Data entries
- - - - - - -
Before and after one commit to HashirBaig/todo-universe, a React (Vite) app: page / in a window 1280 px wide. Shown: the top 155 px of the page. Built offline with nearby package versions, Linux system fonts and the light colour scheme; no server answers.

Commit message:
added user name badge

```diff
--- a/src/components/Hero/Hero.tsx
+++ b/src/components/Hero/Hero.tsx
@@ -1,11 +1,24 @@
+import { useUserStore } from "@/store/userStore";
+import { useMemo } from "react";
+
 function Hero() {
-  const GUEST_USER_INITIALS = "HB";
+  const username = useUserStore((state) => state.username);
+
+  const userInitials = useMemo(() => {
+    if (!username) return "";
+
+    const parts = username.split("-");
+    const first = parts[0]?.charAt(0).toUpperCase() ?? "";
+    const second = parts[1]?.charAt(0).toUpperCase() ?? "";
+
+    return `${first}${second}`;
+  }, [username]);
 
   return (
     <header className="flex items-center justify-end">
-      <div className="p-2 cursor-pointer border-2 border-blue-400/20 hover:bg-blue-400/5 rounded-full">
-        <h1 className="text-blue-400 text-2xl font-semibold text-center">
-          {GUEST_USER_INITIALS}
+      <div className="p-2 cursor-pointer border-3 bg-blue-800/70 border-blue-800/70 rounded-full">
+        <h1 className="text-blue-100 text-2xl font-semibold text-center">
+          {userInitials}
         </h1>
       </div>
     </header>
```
- - - - - - -
An exact repeat of all the records is required.

Answer below:
Before and after one commit to HashirBaig/todo-universe, a React (Vite) app: page / in a window 1280 px wide. Shown: the top 155 px of the page. Built offline with nearby package versions, Linux system fonts and the light colour scheme; no server answers.

Commit message:
added user name badge

```diff
--- a/src/components/Hero/Hero.tsx
+++ b/src/components/Hero/Hero.tsx
@@ -1,11 +1,24 @@
+import { useUserStore } from "@/store/userStore";
+import { useMemo } from "react";
+
 function Hero() {
-  const GUEST_USER_INITIALS = "HB";
+  const username = useUserStore((state) => state.username);
+
+  const userInitials = useMemo(() => {
+    if (!username) return "";
+
+    const parts = username.split("-");
+    const first = parts[0]?.charAt(0).toUpperCase() ?? "";
+    const second = parts[1]?.charAt(0).toUpperCase() ?? "";
+
+    return `${first}${second}`;
+  }, [username]);
 
   return (
     <header className="flex items-center justify-end">
-      <div className="p-2 cursor-pointer border-2 border-blue-400/20 hover:bg-blue-400/5 rounded-full">
-        <h1 className="text-blue-400 text-2xl font-semibold text-center">
-          {GUEST_USER_INITIALS}
+      <div className="p-2 cursor-pointer border-3 bg-blue-800/70 border-blue-800/70 rounded-full">
+        <h1 className="text-blue-100 text-2xl font-semibold text-center">
+          {userInitials}
         </h1>
       </div>
     </header>
```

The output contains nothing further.